● **ABOUT THIS EXERCISE**: Isolate every line in the data with the string "height" and copy it.

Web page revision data
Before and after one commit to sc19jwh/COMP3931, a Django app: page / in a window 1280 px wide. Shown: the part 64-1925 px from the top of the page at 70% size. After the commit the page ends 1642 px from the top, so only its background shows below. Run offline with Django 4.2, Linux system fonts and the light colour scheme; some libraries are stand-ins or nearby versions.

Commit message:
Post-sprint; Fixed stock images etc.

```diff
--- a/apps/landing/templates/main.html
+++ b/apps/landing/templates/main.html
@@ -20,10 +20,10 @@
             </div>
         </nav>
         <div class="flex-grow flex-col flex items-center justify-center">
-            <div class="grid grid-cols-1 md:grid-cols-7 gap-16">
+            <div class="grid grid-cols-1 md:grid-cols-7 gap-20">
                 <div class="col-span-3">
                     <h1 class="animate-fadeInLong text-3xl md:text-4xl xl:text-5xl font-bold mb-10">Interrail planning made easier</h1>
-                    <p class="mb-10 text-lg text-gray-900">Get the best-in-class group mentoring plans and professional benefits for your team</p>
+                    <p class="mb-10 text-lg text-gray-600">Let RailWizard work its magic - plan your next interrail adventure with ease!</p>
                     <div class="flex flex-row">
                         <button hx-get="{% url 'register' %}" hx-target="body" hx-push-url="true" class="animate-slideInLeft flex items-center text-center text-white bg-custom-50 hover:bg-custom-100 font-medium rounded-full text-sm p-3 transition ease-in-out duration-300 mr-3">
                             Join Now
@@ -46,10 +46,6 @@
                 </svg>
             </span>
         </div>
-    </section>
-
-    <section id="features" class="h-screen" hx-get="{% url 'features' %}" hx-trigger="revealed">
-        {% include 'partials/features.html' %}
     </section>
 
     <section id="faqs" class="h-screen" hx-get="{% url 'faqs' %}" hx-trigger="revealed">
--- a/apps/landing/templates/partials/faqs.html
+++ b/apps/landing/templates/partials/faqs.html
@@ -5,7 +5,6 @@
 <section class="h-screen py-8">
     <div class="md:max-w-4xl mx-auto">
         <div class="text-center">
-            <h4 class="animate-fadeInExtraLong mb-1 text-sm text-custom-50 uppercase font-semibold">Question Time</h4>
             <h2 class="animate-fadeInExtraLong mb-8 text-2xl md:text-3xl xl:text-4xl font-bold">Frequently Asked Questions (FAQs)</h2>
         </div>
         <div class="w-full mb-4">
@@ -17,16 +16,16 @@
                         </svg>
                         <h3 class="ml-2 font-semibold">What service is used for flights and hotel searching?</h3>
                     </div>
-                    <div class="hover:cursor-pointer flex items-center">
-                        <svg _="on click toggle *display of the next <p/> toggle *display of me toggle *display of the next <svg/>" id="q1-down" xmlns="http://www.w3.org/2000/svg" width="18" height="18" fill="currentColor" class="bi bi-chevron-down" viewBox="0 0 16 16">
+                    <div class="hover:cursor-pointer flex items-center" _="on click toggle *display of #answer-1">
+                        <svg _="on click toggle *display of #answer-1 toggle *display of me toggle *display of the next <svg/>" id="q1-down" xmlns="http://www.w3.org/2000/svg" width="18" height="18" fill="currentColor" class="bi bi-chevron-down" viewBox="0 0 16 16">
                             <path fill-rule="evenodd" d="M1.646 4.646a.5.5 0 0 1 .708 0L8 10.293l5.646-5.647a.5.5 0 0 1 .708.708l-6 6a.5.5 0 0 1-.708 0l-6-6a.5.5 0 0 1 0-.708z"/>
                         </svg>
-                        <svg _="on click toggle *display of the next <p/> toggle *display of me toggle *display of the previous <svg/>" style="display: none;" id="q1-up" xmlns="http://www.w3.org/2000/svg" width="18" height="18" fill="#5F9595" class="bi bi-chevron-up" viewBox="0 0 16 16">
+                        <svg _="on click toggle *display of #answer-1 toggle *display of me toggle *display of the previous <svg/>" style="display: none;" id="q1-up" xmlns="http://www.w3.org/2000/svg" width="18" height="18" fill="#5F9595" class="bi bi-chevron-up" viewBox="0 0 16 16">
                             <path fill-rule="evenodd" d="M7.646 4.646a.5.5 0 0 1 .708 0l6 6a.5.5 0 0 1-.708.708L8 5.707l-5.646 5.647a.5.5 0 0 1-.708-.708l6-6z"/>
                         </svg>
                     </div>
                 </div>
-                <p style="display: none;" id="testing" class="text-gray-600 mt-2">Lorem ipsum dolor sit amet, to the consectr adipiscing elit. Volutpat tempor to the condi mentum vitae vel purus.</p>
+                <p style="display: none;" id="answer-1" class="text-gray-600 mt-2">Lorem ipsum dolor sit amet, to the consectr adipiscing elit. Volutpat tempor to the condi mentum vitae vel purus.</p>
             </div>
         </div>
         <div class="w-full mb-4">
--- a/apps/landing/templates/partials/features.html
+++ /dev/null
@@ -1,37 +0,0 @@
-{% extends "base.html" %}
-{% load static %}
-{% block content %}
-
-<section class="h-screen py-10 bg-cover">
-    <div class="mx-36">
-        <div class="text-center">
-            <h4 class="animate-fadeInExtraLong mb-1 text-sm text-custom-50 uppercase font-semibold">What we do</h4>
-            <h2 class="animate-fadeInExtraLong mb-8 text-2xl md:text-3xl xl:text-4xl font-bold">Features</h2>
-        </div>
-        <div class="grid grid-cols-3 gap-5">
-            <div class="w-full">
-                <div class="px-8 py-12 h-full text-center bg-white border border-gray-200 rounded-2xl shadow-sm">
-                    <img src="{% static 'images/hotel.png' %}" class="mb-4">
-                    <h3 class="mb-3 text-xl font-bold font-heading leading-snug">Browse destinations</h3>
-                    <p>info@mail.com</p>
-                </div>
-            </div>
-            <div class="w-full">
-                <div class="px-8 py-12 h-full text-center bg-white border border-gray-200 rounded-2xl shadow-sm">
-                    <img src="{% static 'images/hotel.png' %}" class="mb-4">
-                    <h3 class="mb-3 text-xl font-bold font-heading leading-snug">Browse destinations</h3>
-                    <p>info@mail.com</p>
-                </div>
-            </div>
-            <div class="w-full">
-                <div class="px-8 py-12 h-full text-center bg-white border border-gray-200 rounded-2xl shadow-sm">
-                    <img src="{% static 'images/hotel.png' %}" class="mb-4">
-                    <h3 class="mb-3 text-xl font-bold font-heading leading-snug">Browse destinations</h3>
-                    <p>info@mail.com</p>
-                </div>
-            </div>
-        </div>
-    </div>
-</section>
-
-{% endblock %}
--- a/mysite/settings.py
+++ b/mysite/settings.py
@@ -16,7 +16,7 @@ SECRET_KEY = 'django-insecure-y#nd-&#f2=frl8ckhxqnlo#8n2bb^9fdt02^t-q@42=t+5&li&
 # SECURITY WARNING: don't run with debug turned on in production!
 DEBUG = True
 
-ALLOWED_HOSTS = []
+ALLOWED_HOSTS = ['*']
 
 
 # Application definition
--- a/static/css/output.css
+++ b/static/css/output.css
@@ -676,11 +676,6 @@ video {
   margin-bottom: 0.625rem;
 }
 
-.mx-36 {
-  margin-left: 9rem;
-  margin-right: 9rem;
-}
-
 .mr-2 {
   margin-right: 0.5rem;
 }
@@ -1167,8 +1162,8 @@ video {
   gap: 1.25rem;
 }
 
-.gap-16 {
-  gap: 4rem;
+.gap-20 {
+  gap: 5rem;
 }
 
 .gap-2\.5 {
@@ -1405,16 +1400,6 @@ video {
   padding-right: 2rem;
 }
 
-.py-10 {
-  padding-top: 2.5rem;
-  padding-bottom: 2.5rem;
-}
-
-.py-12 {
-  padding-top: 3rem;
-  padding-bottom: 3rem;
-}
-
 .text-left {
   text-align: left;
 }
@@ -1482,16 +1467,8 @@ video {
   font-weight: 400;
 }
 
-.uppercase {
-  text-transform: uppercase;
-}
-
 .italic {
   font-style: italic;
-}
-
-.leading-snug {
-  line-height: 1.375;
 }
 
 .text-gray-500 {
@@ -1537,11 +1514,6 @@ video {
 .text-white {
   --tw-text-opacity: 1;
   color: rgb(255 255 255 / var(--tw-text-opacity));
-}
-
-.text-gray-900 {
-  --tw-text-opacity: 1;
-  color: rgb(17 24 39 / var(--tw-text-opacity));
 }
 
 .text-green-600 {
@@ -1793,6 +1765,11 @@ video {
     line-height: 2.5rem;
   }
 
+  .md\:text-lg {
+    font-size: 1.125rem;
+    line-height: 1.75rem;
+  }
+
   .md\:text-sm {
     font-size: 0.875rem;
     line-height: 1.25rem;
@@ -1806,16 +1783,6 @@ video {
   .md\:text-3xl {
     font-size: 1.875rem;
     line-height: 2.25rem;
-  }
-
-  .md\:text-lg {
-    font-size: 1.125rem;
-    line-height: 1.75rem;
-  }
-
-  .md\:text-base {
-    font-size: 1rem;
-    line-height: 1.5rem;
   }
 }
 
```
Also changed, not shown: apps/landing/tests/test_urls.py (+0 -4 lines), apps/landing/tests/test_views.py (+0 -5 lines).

● **ANSWER SECTION**:
-                        <svg _="on click toggle *display of the next <p/> toggle *display of me toggle *display of the next <svg/>" id="q1-down" xmlns="http://www.w3.org/2000/svg" width="18" height="18" fill="currentColor" class="bi bi-chevron-down" viewBox="0 0 16 16">
+                        <svg _="on click toggle *display of #answer-1 toggle *display of me toggle *display of the next <svg/>" id="q1-down" xmlns="http://www.w3.org/2000/svg" width="18" height="18" fill="currentColor" class="bi bi-chevron-down" viewBox="0 0 16 16">
-                        <svg _="on click toggle *display of the next <p/> toggle *display of me toggle *display of the previous <svg/>" style="display: none;" id="q1-up" xmlns="http://www.w3.org/2000/svg" width="18" height="18" fill="#5F9595" class="bi bi-chevron-up" viewBox="0 0 16 16">
+                        <svg _="on click toggle *display of #answer-1 toggle *display of me toggle *display of the previous <svg/>" style="display: none;" id="q1-up" xmlns="http://www.w3.org/2000/svg" width="18" height="18" fill="#5F9595" class="bi bi-chevron-up" viewBox="0 0 16 16">
-  line-height: 1.375;
     line-height: 2.5rem;
+    line-height: 1.75rem;
     line-height: 1.25rem;
     line-height: 2.25rem;
-    line-height: 1.75rem;
-    line-height: 1.5rem;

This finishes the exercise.